A few years back we took down a massive oak that provided much needed shade in a corner of our patio. It had become diseased, and with hurricane season right around the corner, it was time to remove the risk. The tree removal crew showed up and began taking it down. It was an all day job – one I couldn’t watch. I’m probably considered a bit odd, but I was teary eyed and sad. The branches trembled and shook as they were slowly removed. Just as I expected, the gap left presented a strange sight, and it seemed as if our yard would never look right again. The tree’s canopy no longer offered shelter and the squirrels were in a snit. Who knows how many birds lost a nest, their sanctuary gone. Slowly over time, we became used to the altered view. The tree next to this one could now grow straighter, instead of listing to the left, it’s previous pitiful attempts at capturing it’s share of the sun no longer challenged.
I imagine the skyline appeared to NY’ers like that, a massive hole deep and wide – the kind of hole that can’t be filled by anything but the course of time. The skyline, altered forever, would have appeared bizarre and foreign, with the sun shining where it shouldn’t, and other buildings no longer sheltered by the gigantic structures.

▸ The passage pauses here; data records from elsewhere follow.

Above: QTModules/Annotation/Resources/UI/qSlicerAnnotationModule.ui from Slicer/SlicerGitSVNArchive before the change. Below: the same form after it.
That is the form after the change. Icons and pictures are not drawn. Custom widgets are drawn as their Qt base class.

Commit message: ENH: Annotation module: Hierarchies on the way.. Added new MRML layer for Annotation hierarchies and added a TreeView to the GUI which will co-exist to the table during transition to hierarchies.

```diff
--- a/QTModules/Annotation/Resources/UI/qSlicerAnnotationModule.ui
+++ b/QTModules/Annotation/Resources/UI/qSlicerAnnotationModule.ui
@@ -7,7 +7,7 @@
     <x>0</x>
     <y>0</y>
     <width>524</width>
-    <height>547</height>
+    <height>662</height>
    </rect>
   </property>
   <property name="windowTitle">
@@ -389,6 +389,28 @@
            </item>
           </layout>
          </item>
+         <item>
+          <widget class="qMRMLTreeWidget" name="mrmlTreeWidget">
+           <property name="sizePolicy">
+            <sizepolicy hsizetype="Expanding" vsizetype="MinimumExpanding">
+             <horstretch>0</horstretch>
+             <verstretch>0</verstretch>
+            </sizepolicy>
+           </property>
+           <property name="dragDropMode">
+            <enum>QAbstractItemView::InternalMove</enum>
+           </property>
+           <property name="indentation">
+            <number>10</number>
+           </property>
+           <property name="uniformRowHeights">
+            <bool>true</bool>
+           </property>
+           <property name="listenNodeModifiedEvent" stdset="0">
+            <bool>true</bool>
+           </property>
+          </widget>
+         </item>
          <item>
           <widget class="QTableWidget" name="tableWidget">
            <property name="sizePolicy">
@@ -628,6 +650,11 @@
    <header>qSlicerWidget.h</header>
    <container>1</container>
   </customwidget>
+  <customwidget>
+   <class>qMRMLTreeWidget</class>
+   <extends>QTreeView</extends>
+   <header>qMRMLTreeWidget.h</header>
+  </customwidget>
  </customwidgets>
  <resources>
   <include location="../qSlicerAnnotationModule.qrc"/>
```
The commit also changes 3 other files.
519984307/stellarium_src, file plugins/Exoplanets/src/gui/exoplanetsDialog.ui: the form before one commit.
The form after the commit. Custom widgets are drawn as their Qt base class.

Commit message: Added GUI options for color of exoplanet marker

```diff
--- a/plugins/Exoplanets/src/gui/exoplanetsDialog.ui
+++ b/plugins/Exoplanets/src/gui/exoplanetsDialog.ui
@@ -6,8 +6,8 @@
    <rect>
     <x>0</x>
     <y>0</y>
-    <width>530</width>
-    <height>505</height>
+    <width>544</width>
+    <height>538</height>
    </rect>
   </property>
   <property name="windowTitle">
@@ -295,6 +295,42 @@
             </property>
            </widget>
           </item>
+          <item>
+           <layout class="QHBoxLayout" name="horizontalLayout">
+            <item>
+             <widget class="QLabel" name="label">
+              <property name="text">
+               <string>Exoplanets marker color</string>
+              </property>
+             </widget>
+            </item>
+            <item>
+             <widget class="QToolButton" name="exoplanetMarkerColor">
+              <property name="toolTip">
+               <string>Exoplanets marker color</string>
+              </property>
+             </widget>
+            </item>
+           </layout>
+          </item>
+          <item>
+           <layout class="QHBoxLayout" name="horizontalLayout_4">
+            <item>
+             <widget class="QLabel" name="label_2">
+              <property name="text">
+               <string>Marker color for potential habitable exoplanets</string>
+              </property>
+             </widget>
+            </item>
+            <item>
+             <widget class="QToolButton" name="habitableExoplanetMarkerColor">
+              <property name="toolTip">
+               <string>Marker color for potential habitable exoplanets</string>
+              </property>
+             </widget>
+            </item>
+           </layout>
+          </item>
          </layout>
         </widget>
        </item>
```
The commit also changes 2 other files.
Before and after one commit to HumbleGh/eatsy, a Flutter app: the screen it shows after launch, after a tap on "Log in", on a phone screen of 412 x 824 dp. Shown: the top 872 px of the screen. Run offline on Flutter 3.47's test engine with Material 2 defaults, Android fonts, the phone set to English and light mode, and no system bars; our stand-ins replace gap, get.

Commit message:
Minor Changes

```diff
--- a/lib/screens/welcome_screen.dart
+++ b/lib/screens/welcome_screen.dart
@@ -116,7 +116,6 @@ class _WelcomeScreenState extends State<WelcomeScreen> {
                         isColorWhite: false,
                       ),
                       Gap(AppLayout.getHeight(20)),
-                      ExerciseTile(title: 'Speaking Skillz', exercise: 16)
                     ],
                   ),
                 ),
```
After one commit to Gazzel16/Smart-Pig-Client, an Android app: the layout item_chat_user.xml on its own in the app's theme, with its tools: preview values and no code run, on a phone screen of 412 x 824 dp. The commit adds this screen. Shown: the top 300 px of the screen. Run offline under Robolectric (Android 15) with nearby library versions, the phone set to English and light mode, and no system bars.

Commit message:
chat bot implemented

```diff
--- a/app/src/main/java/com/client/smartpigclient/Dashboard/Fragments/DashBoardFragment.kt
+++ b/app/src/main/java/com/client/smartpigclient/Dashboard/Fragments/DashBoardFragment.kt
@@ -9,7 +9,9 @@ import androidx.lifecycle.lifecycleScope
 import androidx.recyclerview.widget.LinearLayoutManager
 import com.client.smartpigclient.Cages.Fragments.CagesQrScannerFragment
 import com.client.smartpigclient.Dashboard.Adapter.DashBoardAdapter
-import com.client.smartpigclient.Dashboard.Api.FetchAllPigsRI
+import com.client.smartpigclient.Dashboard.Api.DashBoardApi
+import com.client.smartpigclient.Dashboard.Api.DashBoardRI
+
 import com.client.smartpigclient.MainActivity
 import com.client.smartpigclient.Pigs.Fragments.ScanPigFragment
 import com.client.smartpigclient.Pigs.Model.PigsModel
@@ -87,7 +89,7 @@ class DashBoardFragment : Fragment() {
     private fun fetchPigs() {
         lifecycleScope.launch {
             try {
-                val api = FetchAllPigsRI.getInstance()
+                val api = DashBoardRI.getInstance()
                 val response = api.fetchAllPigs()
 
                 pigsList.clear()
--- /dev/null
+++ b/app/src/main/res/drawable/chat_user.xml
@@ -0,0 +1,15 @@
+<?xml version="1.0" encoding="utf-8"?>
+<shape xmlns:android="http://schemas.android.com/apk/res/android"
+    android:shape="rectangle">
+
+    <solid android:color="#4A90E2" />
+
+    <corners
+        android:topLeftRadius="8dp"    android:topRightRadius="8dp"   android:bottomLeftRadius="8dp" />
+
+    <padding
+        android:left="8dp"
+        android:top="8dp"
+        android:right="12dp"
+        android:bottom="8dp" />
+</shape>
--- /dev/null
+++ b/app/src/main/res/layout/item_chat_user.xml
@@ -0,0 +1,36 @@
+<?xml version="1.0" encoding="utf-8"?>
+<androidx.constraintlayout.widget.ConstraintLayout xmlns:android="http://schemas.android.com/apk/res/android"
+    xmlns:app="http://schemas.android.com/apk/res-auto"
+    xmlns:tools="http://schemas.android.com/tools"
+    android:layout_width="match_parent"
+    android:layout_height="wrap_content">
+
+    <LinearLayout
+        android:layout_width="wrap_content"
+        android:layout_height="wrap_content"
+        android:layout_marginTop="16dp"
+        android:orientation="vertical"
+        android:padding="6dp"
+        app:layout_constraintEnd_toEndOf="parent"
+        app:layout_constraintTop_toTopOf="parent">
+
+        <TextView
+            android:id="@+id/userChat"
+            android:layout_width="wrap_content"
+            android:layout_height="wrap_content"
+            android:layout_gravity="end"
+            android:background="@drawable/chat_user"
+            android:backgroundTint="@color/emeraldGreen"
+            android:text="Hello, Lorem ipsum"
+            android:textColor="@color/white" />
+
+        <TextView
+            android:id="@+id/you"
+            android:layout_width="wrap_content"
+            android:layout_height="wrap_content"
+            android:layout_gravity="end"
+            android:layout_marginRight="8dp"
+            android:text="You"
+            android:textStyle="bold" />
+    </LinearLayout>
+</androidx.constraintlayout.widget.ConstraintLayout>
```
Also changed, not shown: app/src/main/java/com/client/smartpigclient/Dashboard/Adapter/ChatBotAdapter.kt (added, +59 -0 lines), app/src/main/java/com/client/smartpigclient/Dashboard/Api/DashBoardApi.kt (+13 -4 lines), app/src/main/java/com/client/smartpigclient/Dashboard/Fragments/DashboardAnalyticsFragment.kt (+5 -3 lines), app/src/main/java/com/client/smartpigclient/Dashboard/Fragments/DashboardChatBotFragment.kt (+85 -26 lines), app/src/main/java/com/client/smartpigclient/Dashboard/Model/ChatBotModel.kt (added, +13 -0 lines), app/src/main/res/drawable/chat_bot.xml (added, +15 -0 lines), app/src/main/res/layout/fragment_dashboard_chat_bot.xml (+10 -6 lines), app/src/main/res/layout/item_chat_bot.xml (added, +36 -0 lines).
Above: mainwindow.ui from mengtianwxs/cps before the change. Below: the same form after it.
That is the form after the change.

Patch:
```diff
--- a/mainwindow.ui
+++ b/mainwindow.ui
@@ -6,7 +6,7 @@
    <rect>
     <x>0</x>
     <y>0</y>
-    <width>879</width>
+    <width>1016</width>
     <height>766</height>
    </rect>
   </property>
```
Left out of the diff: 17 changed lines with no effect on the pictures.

The shade and shadow of the towers gone, like two massive trees felled, I still think of those who came only with the expectations of providing for their families, and like birds and squirrels scattered about on branches, their view of the world was sky high and full of promise.